Semi-automatic rifle
A semi-automatic rifle is a type of rifle that fires a single bullet each time the trigger is pulled, automatically ejects the spent cartridge, chambers a fresh cartridge from its magazine, and is immediately ready to fire another shot...

 fire. The magazine could be emptied in just 3.2 seconds (a drawback shared by the Browning Automatic Rifle
Browning Automatic Rifle
The Browning Automatic Rifle was a family of United States automatic rifles and light machine guns used by the United States and numerous other countries during the 20th century. The primary variant of the BAR series was the M1918, chambered for the .30-06 Springfield rifle cartridge and designed...

), but it could be changed in four seconds, and an empty magazine filled with ammunition in 30 seconds. In addition the Huot functioned just as well upside-down.

Enfield noted 13 flaws, all with simple fixes, remarking "converting the Ross was not a complicated matter." Field trials in France showed "well authenticated" reports of few breakages or stoppages.

Enfield recommended a number of changes: the barrel cover be fitted with a continuous length of tubing and a wooden forend, allowing the weapon to dispense with the rest, which was criticized for its fragility; a corrugated metal cover be fitted to the body, with a dust shield over the bolt handle; the magazine mouth be bevelled to ease feeding; the magazine be made of thinner metal to reduce its excessive weight; the breech cover not extend so far back to prevent injury to the firer; strengthen the extractor to prevent failures to feed with thick-rimmed cases (one of the few feeding problems noted); the hand-cocking lever be deleted, also removing eight new parts; and the barrel casing be made in one piece, to eliminate a minor double failure issue.

The war ended before it entered service, and the idea was dropped. Huot was out of pocket about C$30,000. Hundreds of surplus Ross rifles were provided to Britain early in World War Two
World War II
World War II, or the Second World War , was a global conflict lasting from 1939 to 1945, involving most of the world's nations—including all of the great powers—eventually forming two opposing military alliances: the Allies and the Axis...

 which could easily have been converted to Huots.

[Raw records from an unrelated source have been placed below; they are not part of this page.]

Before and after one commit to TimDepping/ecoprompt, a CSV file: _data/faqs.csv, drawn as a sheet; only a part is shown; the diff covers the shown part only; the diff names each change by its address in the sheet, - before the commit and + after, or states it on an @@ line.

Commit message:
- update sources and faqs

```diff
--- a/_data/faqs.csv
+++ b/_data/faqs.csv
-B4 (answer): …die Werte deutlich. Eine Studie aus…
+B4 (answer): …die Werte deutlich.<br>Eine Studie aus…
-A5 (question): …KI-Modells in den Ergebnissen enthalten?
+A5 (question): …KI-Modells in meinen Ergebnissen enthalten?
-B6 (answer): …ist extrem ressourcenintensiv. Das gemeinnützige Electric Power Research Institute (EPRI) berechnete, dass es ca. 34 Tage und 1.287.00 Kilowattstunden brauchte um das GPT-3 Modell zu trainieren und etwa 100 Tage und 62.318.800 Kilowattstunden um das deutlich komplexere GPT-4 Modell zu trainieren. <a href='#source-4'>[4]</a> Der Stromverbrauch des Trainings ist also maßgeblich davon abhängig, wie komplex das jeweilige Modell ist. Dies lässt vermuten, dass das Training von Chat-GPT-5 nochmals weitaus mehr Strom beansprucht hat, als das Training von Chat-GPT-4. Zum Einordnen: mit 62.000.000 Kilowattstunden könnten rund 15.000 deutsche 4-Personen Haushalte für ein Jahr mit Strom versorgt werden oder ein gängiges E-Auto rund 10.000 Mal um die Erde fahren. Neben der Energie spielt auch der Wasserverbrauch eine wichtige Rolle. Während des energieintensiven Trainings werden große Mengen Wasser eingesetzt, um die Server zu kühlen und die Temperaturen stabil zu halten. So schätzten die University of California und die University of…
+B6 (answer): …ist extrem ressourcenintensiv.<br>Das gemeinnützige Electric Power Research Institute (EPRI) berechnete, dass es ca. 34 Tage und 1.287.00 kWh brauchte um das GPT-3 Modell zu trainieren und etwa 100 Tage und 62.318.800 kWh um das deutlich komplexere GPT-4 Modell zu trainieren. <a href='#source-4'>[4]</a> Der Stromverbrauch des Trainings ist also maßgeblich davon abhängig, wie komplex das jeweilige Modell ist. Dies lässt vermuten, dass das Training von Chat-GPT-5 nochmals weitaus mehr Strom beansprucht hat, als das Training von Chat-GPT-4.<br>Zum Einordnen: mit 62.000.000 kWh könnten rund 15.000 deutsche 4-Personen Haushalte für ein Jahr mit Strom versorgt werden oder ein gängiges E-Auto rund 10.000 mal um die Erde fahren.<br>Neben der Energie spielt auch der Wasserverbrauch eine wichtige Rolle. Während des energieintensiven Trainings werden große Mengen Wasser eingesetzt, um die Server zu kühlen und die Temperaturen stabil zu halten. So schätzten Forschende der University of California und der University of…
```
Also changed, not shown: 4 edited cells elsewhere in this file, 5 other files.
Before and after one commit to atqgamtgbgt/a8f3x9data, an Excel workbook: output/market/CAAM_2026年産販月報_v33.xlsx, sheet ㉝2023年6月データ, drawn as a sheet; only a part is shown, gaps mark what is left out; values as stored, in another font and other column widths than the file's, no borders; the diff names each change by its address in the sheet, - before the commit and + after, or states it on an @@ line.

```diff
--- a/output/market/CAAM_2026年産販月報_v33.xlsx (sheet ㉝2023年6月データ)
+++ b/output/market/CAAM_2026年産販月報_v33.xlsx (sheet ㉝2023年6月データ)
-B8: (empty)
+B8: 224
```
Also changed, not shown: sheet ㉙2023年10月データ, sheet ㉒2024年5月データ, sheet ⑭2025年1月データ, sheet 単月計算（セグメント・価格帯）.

A similar conversion but with Enfield rifles was the New Zealand designed Charlton Automatic Rifle
Charlton Automatic Rifle
The Charlton Automatic Rifle was a fully automatic conversion of the Lee-Enfield rifle, designed by New Zealander Philip Charlton in 1941 to act as a substitute for the Bren and Lewis gun light machine guns which were in chronically short supply at the time....


See also

  • Kg/1940 Light machine gun
    Kg/1940 Light machine gun
    The Kg m/40 was a light machine gun used by the Swedish Army during the 1940s. A small number were also manufactured in Germany by Knorr-Bremse for the Wehrmacht and Waffen-SS, under the name MG35/36A, though they were mostly called just "the Knorr-Bremse".The KG/1940 loaded its magazine from the...

  • Furrer M25
    Furrer M25
    The Furrer M25 is a Swiss recoil operated light machine-gun designed by Colonel Furrer of the Swiss Arsenal in the 1920s and produced since 1925. It takes the 7.5 mm Swiss Service cartridge from a 30-round box magazine and has a cyclic rate of fire of 450 rounds-per-minute...

  • Mendoza RM2
    Mendoza RM2
    The Mendoza RM2 was a light machine gun similar to the M1918 BAR manufactured in Mexico by Productos Mendoza, S.A. It was chambered in .30-06 Calibre and had a 20 round magazine fed from the top....

  • Weibel M/1932
    Weibel M/1932
    The Weibel M/1932 was a light machine gun concept of Danish origin and was considered to supplement the Madsen gun in Danish service. It was fed from a 20 round box magazine chambered in the intermediate 7x44mm round. This calibre was considered underpowered for its day but shares the same...

  • Charlton machine gun
  • Bren gun
The source of this article is wikipedia, the free encyclopedia.  The text of this article is licensed under the GFDL.